Many Alberta businesses recently surveyed are not hopeful about the province’s future, according to the Alberta Chambers of Commerce.
Compared to data from a survey done the same time last year, there’s been a 26-per-cent drop in business owners’ positive views regarding Alberta’s long-term future.
The province’s economy and unemployment rates are top issues for 40 per cent of the business owners that replied to the survey sent out last month, an increase from last year when 31 per cent had concerns in those areas.
The president said it’s unsurprising business confidence is decreasing considering what the province faces.
“With the twin challenges of low oil prices and the COVID-19 pandemic, it’s not surprising to see business confidence drop in our province,” Ken Kobly, the organization’s president and CEO said in a news release.
“However, the degree of this drop — more than 25 per cent in a single year — really underscores the fact that our business community needs our continued support as the province reopens. This crisis is far from over.”
The ACC survey was conducted between June 9 and June 30, sent to local chambers and their members. It was completed by 502 chamber members.
About half of the respondents said their perception of the province’s financial situation was very poor, with most attributing it to the oil price decline, the COVID-19 pandemic and issues around oil exports.
“It’s a very sombre presentation of data,” Wanda Costen, dean and professor at MacEwan University’s School of Business, told Edmonton AM on Friday.
“We just have the sense that there’s not a lot of confidence, people are very worried about the future of the province and its fiscal state and its economy and that means it will not continue to grow. People are not investing.”
Experts and politicians have been saying for months that Alberta is struggling.
Canada’s top central banker predicts a “prolonged and bumpy” course to economic recovery. Premier Jason Kenney concedes the pandemic-triggered recession could be more pronounced in Alberta given the collapse of oil prices. And the Conference Board of Canada forecasts Alberta will see its economy shrink by a historic seven per cent this year.
Costen said it’s no wonder that people’s confidence in the province’s economic well-being has wavered.
“There has to be some significant shift in what’s happening and there’s little confidence that’s happening,” said Costen.
She added that low confidence levels are problematic.
“When businesses are not confident, they are less likely to have a growth strategy or continue to invest in new or meaningful ways in their organizations,” she said.
Costen said the government should work with businesses and chambers across the province to “create small- and medium-sized entrepreneurs” to help boost the economy.

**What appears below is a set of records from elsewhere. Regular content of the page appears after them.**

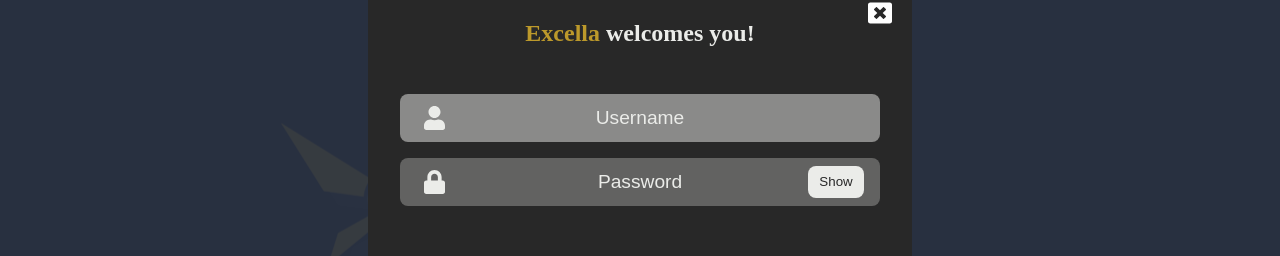
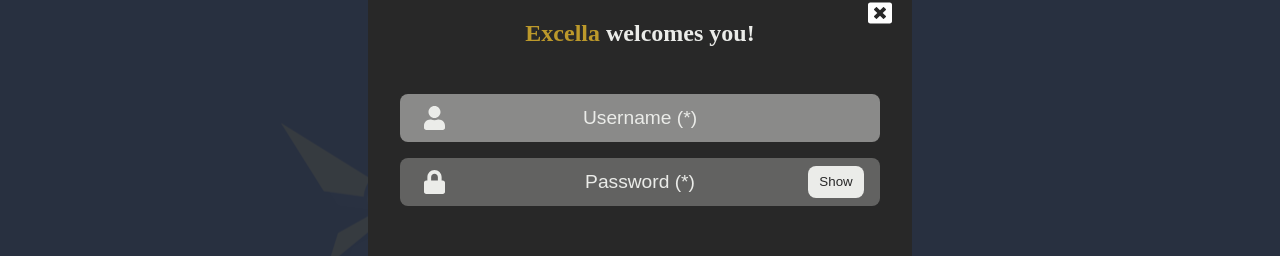
Before and after one commit to AshisPatel/excella, a React (Create React App) app in the folder client/: page /JobCRM/1 in a window 1280 px wide. Both pictures are taken after a click on the button "Login". Shown: the part 127-383 px from the top of the page. Built offline with nearby package versions, Linux system fonts and the light colour scheme.

Commit message:
Add (*) to placeholders of required inputs on modals

```diff
--- a/client/src/components/ContactModal/index.js
+++ b/client/src/components/ContactModal/index.js
@@ -121,12 +121,12 @@
                         <div className="input-wrapper">
                             <input
                                 aria-label='lastName'
-                                name="lastName (*)"
+                                name="lastName"
                                 type="text"
                                 className="text-input"
                                 value={formState.lastName}
                                 onChange={handleChange}
-                                placeholder="Last Name"
+                                placeholder="Last Name (*)"
                                 autoComplete="off"
                             />
                             <span className="icon-wrapper">
--- a/client/src/components/LoginModal/index.js
+++ b/client/src/components/LoginModal/index.js
@@ -125,7 +125,7 @@
                                 className="text-input"
                                 value={formState.username}
                                 onChange={handleChange}
-                                placeholder="Username"
+                                placeholder="Username (*)"
                                 autoComplete="off"
                             />
                             <span className="icon-wrapper">
@@ -155,7 +155,7 @@
                                 className="text-input"
                                 value={formState.password}
                                 onChange={handleChange}
-                                placeholder="Password"
+                                placeholder="Password (*)"
                             />
                             <span className="icon-wrapper">
                                 <FontAwesomeIcon icon="lock" />
--- a/client/src/components/SignupModal/index.js
+++ b/client/src/components/SignupModal/index.js
@@ -140,7 +140,7 @@
                                 className="text-input"
                                 value={formState.username}
                                 onChange={handleChange}
-                                placeholder="Username"
+                                placeholder="Username (*)"
                                 autoComplete="off"
                             />
                             <span className="icon-wrapper">
@@ -155,7 +155,7 @@
                                 className="text-input"
                                 value={formState.email}
                                 onChange={handleChange}
-                                placeholder="Email"
+                                placeholder="Email (*)"
                                 autoComplete="off"
                             />
                             <span className="icon-wrapper">
@@ -170,7 +170,7 @@
                                 className="text-input"
                                 value={formState.password}
                                 onChange={handleChange}
-                                placeholder="Password"
+                                placeholder="Password (*)"
                             />
                             <span className="icon-wrapper">
                                 <FontAwesomeIcon icon="lock" />
@@ -192,7 +192,7 @@
                                 className="text-input"
                                 value={formState.confirmPassword}
                                 onChange={handleChange}
-                                placeholder="Confirm Password"
+                                placeholder="Confirm Password (*)"
                             />
                             <span className="icon-wrapper">
                                 <FontAwesomeIcon icon="lock" />
```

“Any investment government makes related to generating new businesses from entrepreneurs, not large businesses, I think that really is the future for us.”